Publication Date – September 06, 2013
Publication Type – Peer-Reviewed Journal Article
• Understanding the cultural differences in military and civilian populations is key to providing improved mental health care. New psychologists training in the Department of Veterans Affairs (VA) health care centers may need significant training to provide the best care for veteran populations.
• Training designed to increase military-specific cultural competence in new psychologists is in the best interest of VA facilities, as well as trainees and veteran patients. VA administrators should work to help trainees become sensitive to their personal values and biases toward veteran populations, and educate trainees on military history, terminology and culture.
• Ideally, VA trainees should become familiar with military culture and the needs of VA patients before patient contact, or during orientation to help trainees identify areas where they may need continued education or reading. More senior VA staff members may also wish to perform assessments based on trainees’ prior experience providing care to veterans and military populations in order to assess areas for growth and continued education.
“An increasing number of predoctoral psychology interns are completing their internship within the Department of Veterans Affairs (VA) health care system. Individuals receiving mental health services in the VA constitute a distinct subculture with unique experiences reflected in their beliefs, norms, and language. Thus, interns need to increase their level of knowledge of military culture to effectively provide service to this population. The primary aim of the present article is to provide an overview of relevant cultural aspects associated with military service. A secondary aim is to describe and discuss several common ethical conflicts encountered by trainees working within the VA. Clinical vignettes will be used to illustrate common cultural issues faced by VA psychologists and interns. Finally, the article concludes by providing recommendations and suggested resources for VA psychology trainees and training directors.”
The cultural differences between military and civilian populations can have an impact on the onset, maintenance and presentation of mental health symptoms. Psychologists and other service providers who provide services to veterans should be aware of distinct subcultural differences, including differences in language, norms and beliefs. By gaining cultural competence relevant to military and veteran populations, psychologists and other clinicians will be better able to adeptly increase the efficacy of their services to this population. New VA trainees, including both psychologists and clinicians, should be aware of the beliefs and values of each military branch to better understand the potential stressors of differing military service members, veterans and their families. In addition, psychologists need to be sensitive to the hyper-masculine culture prevalent throughout much of the military experience, as it may be extremely difficult for a service member or veteran to seek out services in light of these cultural values. Addressing these fears can increase the likelihood that the service member/veteran would return for services. In one example, psychologists who are better able to understand military terminology (i.e. Military Occupational Specialty or MOS) become less likely to miss important information in determining a diagnosis. While the VA does provide adequate cultural training to the psychologists and interns serving this population, training designed to help new clinicians understand these cultural differences could be greatly beneficial and ensure more effective services.

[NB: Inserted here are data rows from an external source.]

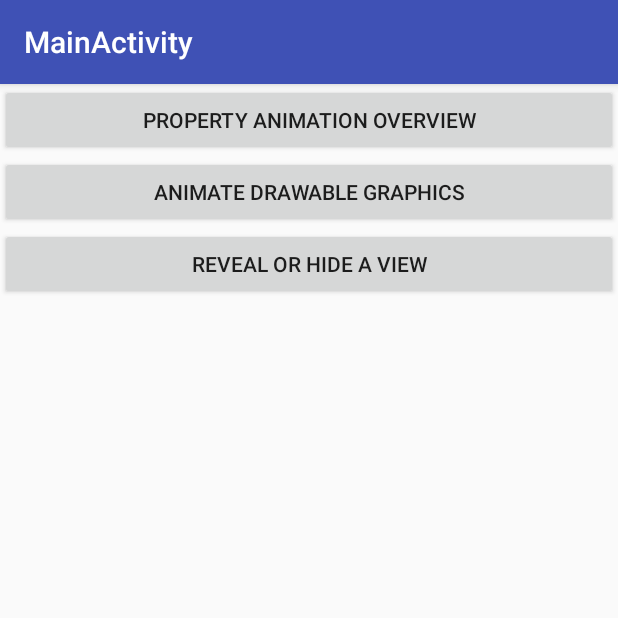
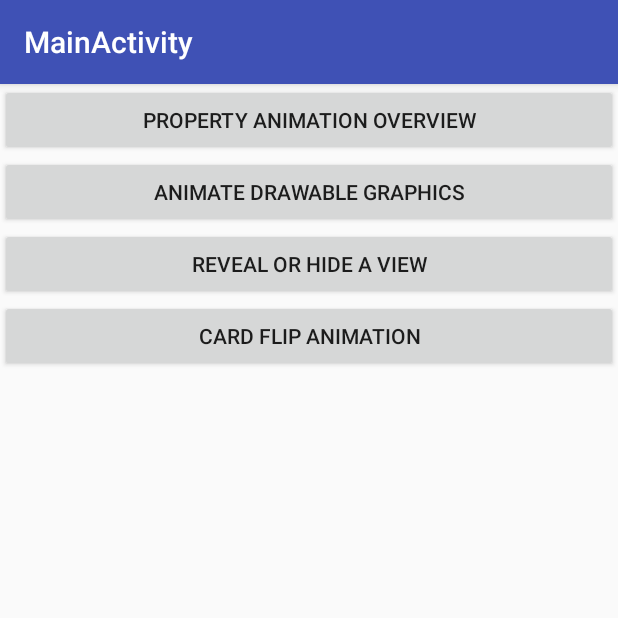
Before and after one commit to DarushDev/example-android-animations-and-transitions, an Android app: the screen it shows after launch (MainActivity), on a phone screen of 412 x 824 dp, the top half of it. Run offline under Robolectric (Android 15) with nearby library versions, the phone set to English and light mode, and no system bars.

Commit message:
# Open CardFlipActivity from MainActivity # Attach front card fragment to CardFlipActivity

```diff
--- a/app/src/main/java/com/example/sampleandroidanimationsandtransitions/MainActivity.java
+++ b/app/src/main/java/com/example/sampleandroidanimationsandtransitions/MainActivity.java
@@ -7,11 +7,7 @@ import android.support.v7.widget.Toolbar;
 import android.view.View;
 import android.widget.Button;
 
-public class MainActivity extends AppCompatActivity implements View.OnClickListener {
-
-    Button btnPropertyAnimationOverview;
-    Button btnDrawableGraphics;
-    Button btnRevealOrHide;
+public class MainActivity extends AppCompatActivity {
 
     @Override
     protected void onCreate(Bundle savedInstanceState) {
@@ -20,29 +16,34 @@ public class MainActivity extends AppCompatActivity implements View.OnClickListe
         Toolbar toolbar = findViewById(R.id.toolbar);
         setSupportActionBar(toolbar);
 
-        btnPropertyAnimationOverview = findViewById(R.id.button_main_propertyanimation);
-        btnDrawableGraphics = findViewById(R.id.button_main_drawablegraphics);
-        btnRevealOrHide = findViewById(R.id.button_main_revealorhide);
+        findViewById(R.id.button_main_propertyanimation).setOnClickListener(new View.OnClickListener() {
+            @Override
+            public void onClick(View view) {
+                startActivity(new Intent(MainActivity.this, PropertyAnimationActivity.class));
+            }
+        });
 
-        btnPropertyAnimationOverview.setOnClickListener(this);
-        btnDrawableGraphics.setOnClickListener(this);
-        btnRevealOrHide.setOnClickListener(this);
+        findViewById(R.id.button_main_drawablegraphics).setOnClickListener(new View.OnClickListener() {
+            @Override
+            public void onClick(View view) {
+                startActivity(new Intent(MainActivity.this, DrawableGraphicsActivity.class));
+            }
+        });
 
+        findViewById(R.id.button_main_revealorhide).setOnClickListener(new View.OnClickListener() {
+            @Override
+            public void onClick(View view) {
+                startActivity(new Intent(MainActivity.this, RevealOrHideActivity.class));
+            }
+        });
+
+        findViewById(R.id.button_main_cardflip).setOnClickListener(new View.OnClickListener() {
+            @Override
+            public void onClick(View view) {
+                startActivity(new Intent(MainActivity.this, CardFlipActivity.class));
+            }
+        });
 
     }
 
-    @Override
-    public void onClick(View view) {
-        switch (view.getId()) {
-            case R.id.button_main_propertyanimation:
-                startActivity(new Intent(MainActivity.this, PropertyAnimationActivity.class));
-                break;
-            case R.id.button_main_drawablegraphics:
-                startActivity(new Intent(MainActivity.this, DrawableGraphicsActivity.class));
-                break;
-            case R.id.button_main_revealorhide:
-                startActivity(new Intent(MainActivity.this, RevealOrHideActivity.class));
-                break;
-        }
-    }
 }
--- a/app/src/main/res/layout/content_main.xml
+++ b/app/src/main/res/layout/content_main.xml
@@ -26,5 +26,10 @@
         android:id="@+id/button_main_revealorhide"
         android:layout_width="match_parent"
         android:layout_height="wrap_content" />
+    <Button
+        android:text="Card Flip Animation"
+        android:id="@+id/button_main_cardflip"
+        android:layout_width="match_parent"
+        android:layout_height="wrap_content" />
 
 </LinearLayout>
```
Also changed, not shown: app/src/main/java/com/example/sampleandroidanimationsandtransitions/CardFlipActivity.java (+7 -0 lines), app/src/main/res/layout/activity_card_flip.xml (+8 -2 lines).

Policy makers should work with VA officials to ensure proper training for new VA clinicians and psychologists in all VA health care centers before they interact with veteran patients. Structured training of new trainees in VA centers focused on cultural competence can include lectures, case studies, role plays, guest speakers, video presentations, and community outings to familiarize trainees with military culture, terminology, rankings and job codes. In addition, current policies allow commanding officers access to the mental health records of their subordinates (for active-duty members), which can lead to military members attempting to hide their symptoms. Revisiting this policy could potentially improve treatment for active military members by making them more likely to acknowledge symptoms and seek treatment. Until this policy is revisited, practitioners and clinicians need to be aware of the military structure and confidentiality rules to ensure that patients are aware of their confidentiality rights.
For Future Research
Few researchers have focused on the effectiveness of cultural competency training programs for psychologists and clinicians that provide services to military members receiving services within the VA. Future research could evaluate such training programs within the VA and in other clinical settings to determine whether increased knowledge of military culture, demographics, structure, value and beliefs leads to more effective treatments, and higher patient retention and satisfaction. Researchers should also examine whether increased military knowledge among health providers leads to equally beneficial results among both men and women veterans in VA centers. Future studies focusing on cultural competency and the impact of cultural competency on quality of care can be greatly beneficial to veterans receiving care at VA centers. Researchers should continuously evaluate these programs to determine their efficacy.